Choonhakarn C, Busaracome P, Sripanidkulchai B, Sarakarn P. A prospective, randomized clinical trial comparing topical aloe vera with 0.1% triamcinolone acetonide in mild to moderate plaque psoriasis. A prospective, randomized clinical trial comparing topical aloe vera with 0.1% triamcinolone acetonide in mild to moderate plaque psoriasis. 2010 Feb 1;24(2): 168-172.
Aloe (Aloe vera) gel has anti-inflammatory and wound-healing properties. Clinical research has provided mixed evidence regarding the efficacy of aloe preparations in the treatment of psoriasis.1,2 In this double-blind, randomized clinical trial, researchers compared the efficacy of topical aloe with 0.1% triamcinolone acetonide (TA) in the treatment of mild to moderate plaque psoriasis.
was conducted between October 2006 and September 2007. The researchers
recruited patients with chronic plaque psoriasis from the Division of Dermatology
There were 80 patients at baseline, and 3 in the aloe group and 2 in the TA group were lost to follow-up. There were no significant differences between the groups in baseline DLQI or PASI scores. None of the patients experienced a complete recovery after 8 weeks of treatment. In the aloe group, 6 patients (16.2%) experienced a marked response, while 4 patients (10.5%) in the TA group did so. In the aloe group, 20 patients (54.1%) experienced a moderate response to treatment, while 25 patients (65.8%) in the TA group had a moderate response. The researchers found that 10 patients (27%) in the aloe group and 9 patients (23.7%) in the TA group had a slight response to treatment. In the aloe group, 1 patient showed no response to treatment. After 8 weeks, the average change in PASI scores was significantly greater in the aloe group, when compared to the TA group (P=0.0237); however, the average PASI scores were not significantly different between the groups. There were no statistically significant changes in DLQI scores after 8 weeks of treatment, although both groups experienced decreases. The authors report that no serious adverse events occurred during the study, but 6 patients in the aloe group experienced stinging and itching at the plaques during the first week.

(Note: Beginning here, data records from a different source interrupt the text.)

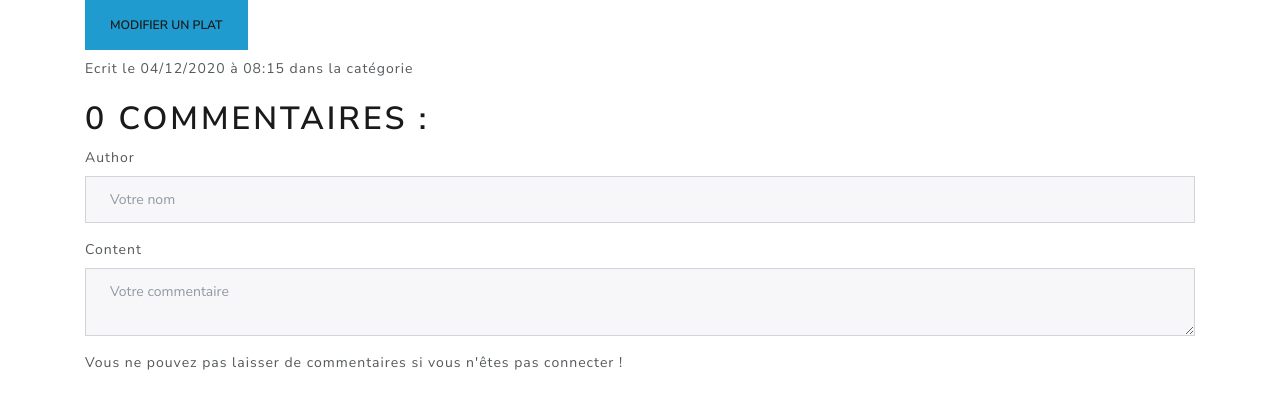
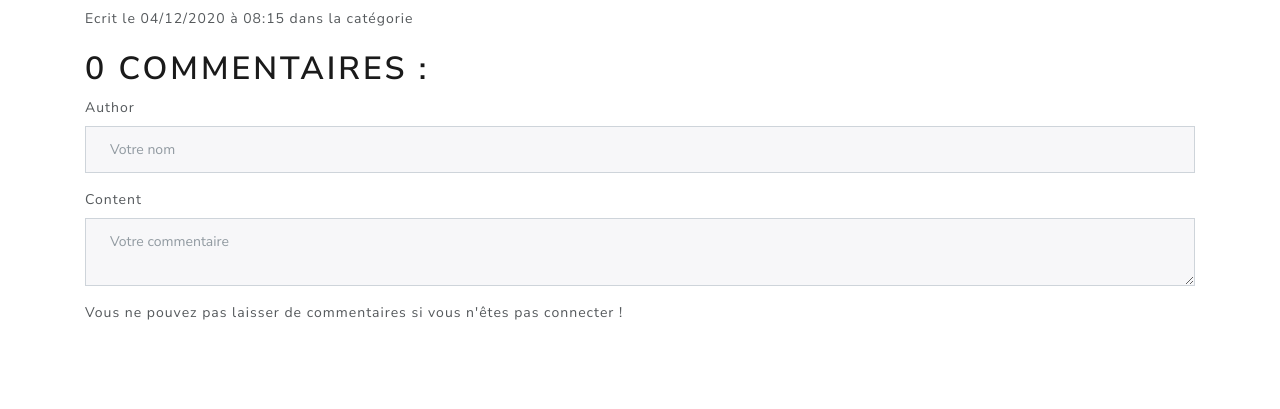
Before and after one commit to Mael-dev/Blog, a Symfony app: template templates/blog/show.html.twig in a window 1280 px wide. Shown: the part 89-498 px from the top of the page. Run offline with Twig, Linux system fonts and the light colour scheme; the template is opened without the code that fills it, so the values that code supplies are empty; form fields are guessed from the names that the template uses; some libraries are stand-ins or nearby versions.

Commit message:
modif plat | utilisateur connecté

```diff
--- a/templates/blog/show.html.twig
+++ b/templates/blog/show.html.twig
@@ -1,9 +1,11 @@
 {% extends 'base.html.twig' %}
 
 {% block body %}
-    <button type="button" class="btn btn-info">
-            <a href="{{ path('blog_edit', { 'id' : dish.id }) }}"> Modifier un plat</a>
-    </button>
+    {% if  app.user %}
+        <button type="button" class="btn btn-info">
+                <a href="{{ path('blog_edit', { 'id' : dish.id }) }}"> Modifier un plat</a>
+        </button>
+    {%  endif %}
     <article>
         <h2> {{ dish.name }} </h2>
         <div class="metadata"> Ecrit le {{ dish.createdAt | date('d/m/Y')}} à {{ dish.createdAt | date('H:i') }}
```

The authors propose that aloe's anti-inflammatory effects may be responsible for the effects observed in this study. They conclude that aloe cream "can be considered a safe, alternative treatment for mild to moderate chronic plaque psoriasis." More research is needed to confirm the results of this study.
Ahmad SA, Holt AH, et al. Management of psoriasis with Aloe vera extract in a hydrophilic cream: a placebo-controlled,
double-blind study. Trop Med Int Health.
E, Korsholm L, Brandrup F. A double-blind, placebo-controlled study of a
commercial Aloe vera gel in the
treatment of slight to moderate psoriasis vulgaris. J Eur Acad Dermatol Venereol. May 2005;19(3):326-331.